■ Your assignment:
What lines of the data hold the string "access"? Pull each one out.

[Data to use Boundary: Start]

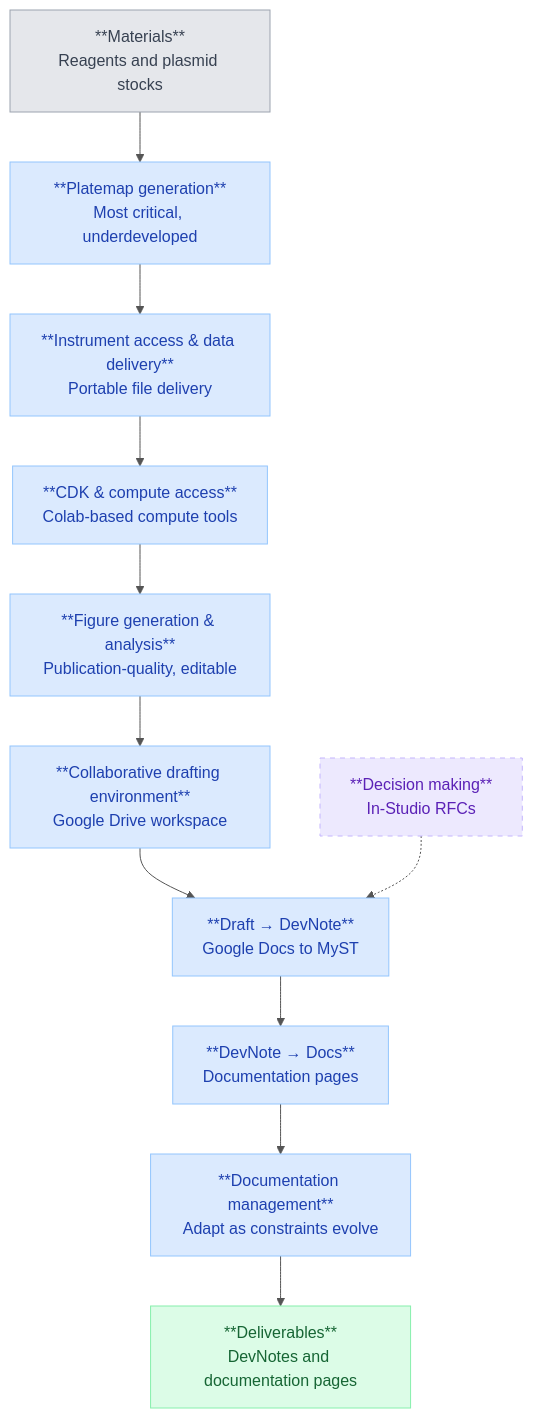
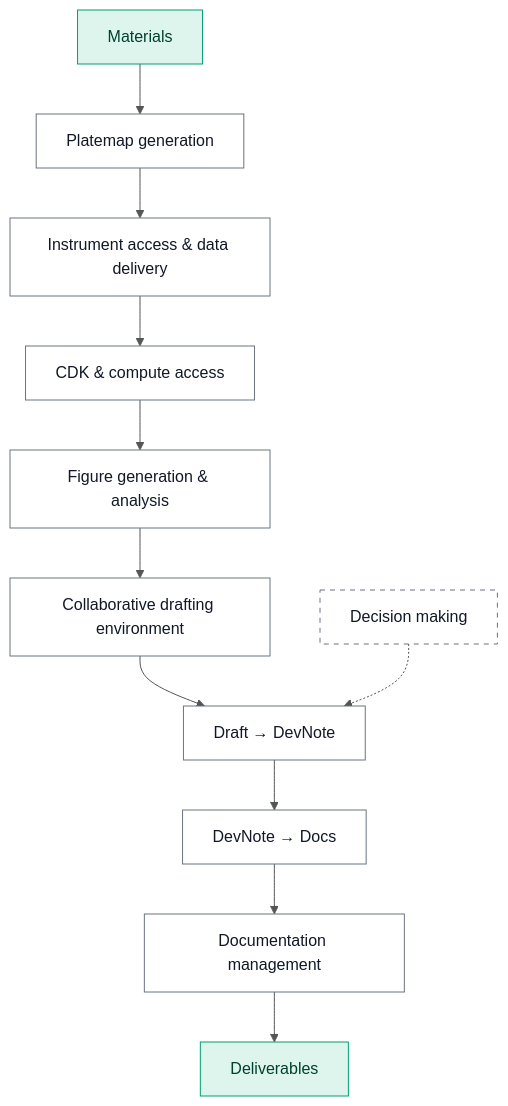
One commit to nucleus-eng/nucleus-devnote-archive-1 changed the diagram in devnotes/devstudio/assets/pipeline-diagram.md. Above: the diagram before and after it, drawn with Mermaid. The commit also changed 1 other file, not shown here.

Commit message:
Align pipeline and Chicago dependency diagrams in style and size

````diff
--- a/devnotes/devstudio/assets/pipeline-diagram.md
+++ b/devnotes/devstudio/assets/pipeline-diagram.md
@@ -2,36 +2,33 @@
 ```mermaid
 %%{init: {'theme': 'base', 'themeVariables': {'lineColor': '#555555', 'edgeLabelBackground': '#ffffff'}}}%%
 flowchart TD
-    MATERIALS["**Materials**<br/>Reagents and plasmid stocks"]
-    INSTRUMENT["**Instrument access & data delivery**<br/>Portable file delivery"]
-    PLATEMAP["**Platemap generation**<br/>Most critical, underdeveloped"]
-    CDK["**CDK & compute access**<br/>Colab-based compute tools"]
-    FIGURES["**Figure generation & analysis**<br/>Publication-quality, editable"]
-    DRAFTING["**Collaborative drafting environment**<br/>Google Drive workspace"]
-    DECISIONS["**Decision making**<br/>In-Studio RFCs"]
-    DEVNOTE["**Draft → DevNote**<br/>Google Docs to MyST"]
-    DOCS["**DevNote → Docs**<br/>Documentation pages"]
-    MGMT["**Documentation management**<br/>Adapt as constraints evolve"]
-    DELIVERABLES["**Deliverables**<br/>DevNotes and documentation pages"]
+    MATERIALS["Materials"]
+    PLATEMAP["Platemap generation"]
+    INSTRUMENT["Instrument access & data delivery"]
+    CDK["CDK & compute access"]
+    FIGURES["Figure generation & analysis"]
+    DRAFTING["Collaborative drafting environment"]
+    DECISIONS["Decision making"]
+    DEVNOTE["Draft → DevNote"]
+    DOCS["DevNote → Docs"]
+    MGMT["Documentation management"]
+    DELIVERABLES["Deliverables"]
 
     MATERIALS --> PLATEMAP
     PLATEMAP --> INSTRUMENT
     INSTRUMENT --> CDK
     CDK --> FIGURES
     FIGURES --> DRAFTING
     DRAFTING --> DEVNOTE
     DECISIONS -.-> DEVNOTE
     DEVNOTE --> DOCS
     DOCS --> MGMT
     MGMT --> DELIVERABLES
 
-    classDef materials fill:#e5e7eb,color:#374151,stroke:#9ca3af;
-    classDef pipeline fill:#dbeafe,color:#1e40af,stroke:#93c5fd;
-    classDef decisions fill:#ede9fe,color:#5b21b6,stroke:#c4b5fd,stroke-dasharray: 5 5;
-    classDef deliverables fill:#dcfce7,color:#166534,stroke:#86efac;
+    classDef shared fill:#def5ee,stroke:#009E73,color:#00402e;
+    classDef process fill:#ffffff,stroke:#6b7280,color:#111827;
 
-    class MATERIALS materials;
-    class INSTRUMENT,PLATEMAP,CDK,FIGURES,DRAFTING,DEVNOTE,DOCS,MGMT pipeline;
-    class DECISIONS decisions;
-    class DELIVERABLES deliverables;
+    class MATERIALS,DELIVERABLES shared;
+    class PLATEMAP,INSTRUMENT,CDK,FIGURES,DRAFTING,DEVNOTE,DOCS,MGMT,DECISIONS process;
+    style DECISIONS stroke-dasharray: 5 5
 ```
````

[Data to use Boundary: End]

■ Output for this task:
-    INSTRUMENT["**Instrument access & data delivery**<br/>Portable file delivery"]
-    CDK["**CDK & compute access**<br/>Colab-based compute tools"]
+    INSTRUMENT["Instrument access & data delivery"]
+    CDK["CDK & compute access"]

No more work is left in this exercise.